» **EXERCISE DESCRIPTION**
Show all lines of the listing that contain the word "wrap".
---- RECORDS PROVIDED
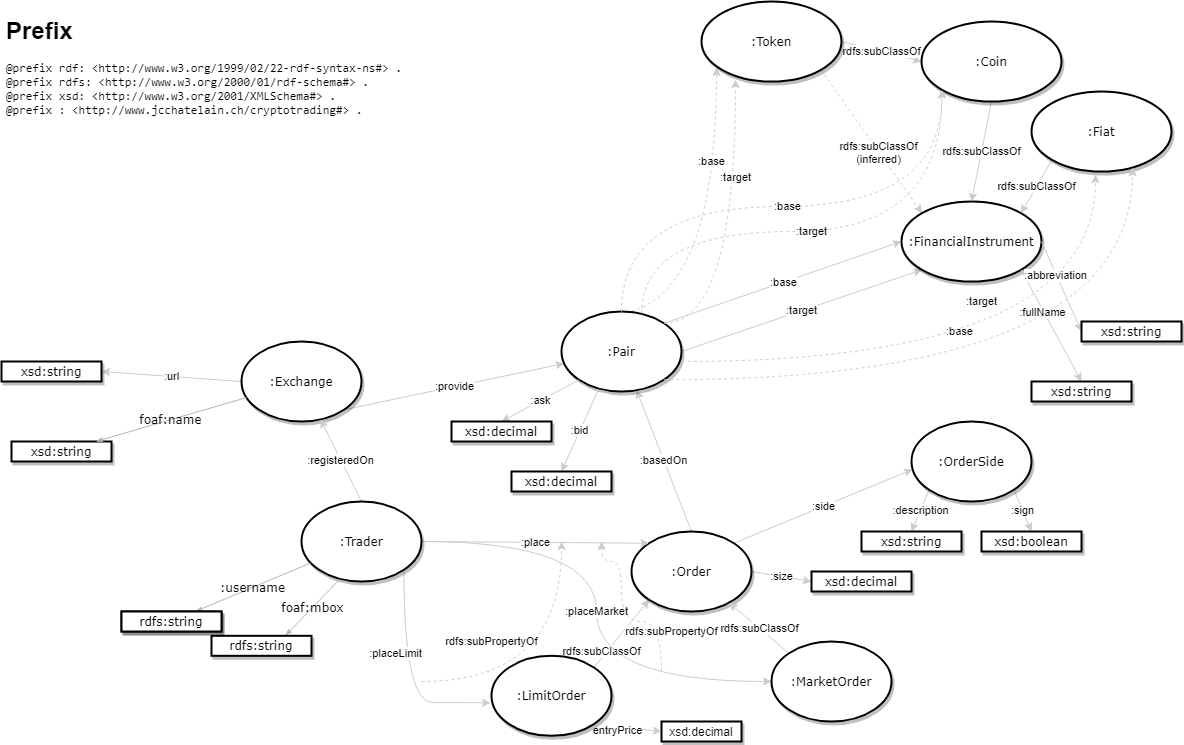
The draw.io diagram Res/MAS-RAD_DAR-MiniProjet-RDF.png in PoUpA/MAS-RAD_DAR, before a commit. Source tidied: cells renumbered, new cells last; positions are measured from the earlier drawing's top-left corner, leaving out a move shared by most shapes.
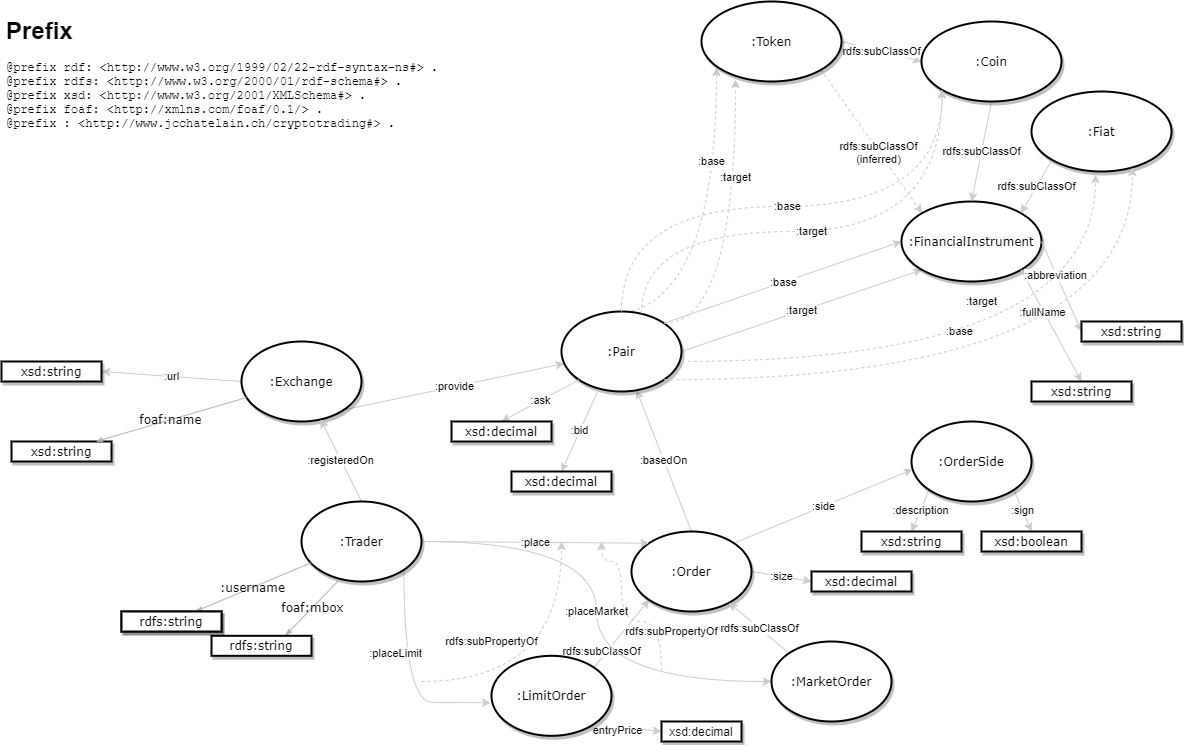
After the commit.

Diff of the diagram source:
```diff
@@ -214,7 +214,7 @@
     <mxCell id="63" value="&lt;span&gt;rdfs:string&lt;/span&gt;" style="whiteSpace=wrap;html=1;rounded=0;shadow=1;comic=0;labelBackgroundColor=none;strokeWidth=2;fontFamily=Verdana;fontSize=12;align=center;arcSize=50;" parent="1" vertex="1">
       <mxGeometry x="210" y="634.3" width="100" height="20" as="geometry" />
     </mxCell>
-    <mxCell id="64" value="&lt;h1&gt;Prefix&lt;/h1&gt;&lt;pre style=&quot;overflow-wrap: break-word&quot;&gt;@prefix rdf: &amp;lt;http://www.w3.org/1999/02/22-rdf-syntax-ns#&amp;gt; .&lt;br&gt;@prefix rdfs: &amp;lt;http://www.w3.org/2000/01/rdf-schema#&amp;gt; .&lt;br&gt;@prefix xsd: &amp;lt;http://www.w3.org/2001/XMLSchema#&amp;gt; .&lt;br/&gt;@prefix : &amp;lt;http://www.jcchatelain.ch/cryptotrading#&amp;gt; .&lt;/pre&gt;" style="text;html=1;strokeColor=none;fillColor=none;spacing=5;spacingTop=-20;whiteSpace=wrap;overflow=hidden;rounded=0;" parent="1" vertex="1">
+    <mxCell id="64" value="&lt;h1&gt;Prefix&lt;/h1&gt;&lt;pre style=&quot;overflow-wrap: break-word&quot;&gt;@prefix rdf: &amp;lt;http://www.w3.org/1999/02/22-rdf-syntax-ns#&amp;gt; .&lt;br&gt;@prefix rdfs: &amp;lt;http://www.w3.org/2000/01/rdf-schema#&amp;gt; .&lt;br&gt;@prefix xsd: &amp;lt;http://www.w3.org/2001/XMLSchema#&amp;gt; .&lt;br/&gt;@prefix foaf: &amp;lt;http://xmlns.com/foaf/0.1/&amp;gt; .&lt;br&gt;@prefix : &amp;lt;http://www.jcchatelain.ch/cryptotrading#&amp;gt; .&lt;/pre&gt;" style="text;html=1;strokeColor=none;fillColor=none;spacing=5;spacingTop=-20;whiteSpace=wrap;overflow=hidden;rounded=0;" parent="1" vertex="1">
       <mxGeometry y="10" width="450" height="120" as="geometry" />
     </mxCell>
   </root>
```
--------
» **PROBLEM SOLUTION**
     <mxCell id="63" value="&lt;span&gt;rdfs:string&lt;/span&gt;" style="whiteSpace=wrap;html=1;rounded=0;shadow=1;comic=0;labelBackgroundColor=none;strokeWidth=2;fontFamily=Verdana;fontSize=12;align=center;arcSize=50;" parent="1" vertex="1">
-    <mxCell id="64" value="&lt;h1&gt;Prefix&lt;/h1&gt;&lt;pre style=&quot;overflow-wrap: break-word&quot;&gt;@prefix rdf: &amp;lt;http://www.w3.org/1999/02/22-rdf-syntax-ns#&amp;gt; .&lt;br&gt;@prefix rdfs: &amp;lt;http://www.w3.org/2000/01/rdf-schema#&amp;gt; .&lt;br&gt;@prefix xsd: &amp;lt;http://www.w3.org/2001/XMLSchema#&amp;gt; .&lt;br/&gt;@prefix : &amp;lt;http://www.jcchatelain.ch/cryptotrading#&amp;gt; .&lt;/pre&gt;" style="text;html=1;strokeColor=none;fillColor=none;spacing=5;spacingTop=-20;whiteSpace=wrap;overflow=hidden;rounded=0;" parent="1" vertex="1">
+    <mxCell id="64" value="&lt;h1&gt;Prefix&lt;/h1&gt;&lt;pre style=&quot;overflow-wrap: break-word&quot;&gt;@prefix rdf: &amp;lt;http://www.w3.org/1999/02/22-rdf-syntax-ns#&amp;gt; .&lt;br&gt;@prefix rdfs: &amp;lt;http://www.w3.org/2000/01/rdf-schema#&amp;gt; .&lt;br&gt;@prefix xsd: &amp;lt;http://www.w3.org/2001/XMLSchema#&amp;gt; .&lt;br/&gt;@prefix foaf: &amp;lt;http://xmlns.com/foaf/0.1/&amp;gt; .&lt;br&gt;@prefix : &amp;lt;http://www.jcchatelain.ch/cryptotrading#&amp;gt; .&lt;/pre&gt;" style="text;html=1;strokeColor=none;fillColor=none;spacing=5;spacingTop=-20;whiteSpace=wrap;overflow=hidden;rounded=0;" parent="1" vertex="1">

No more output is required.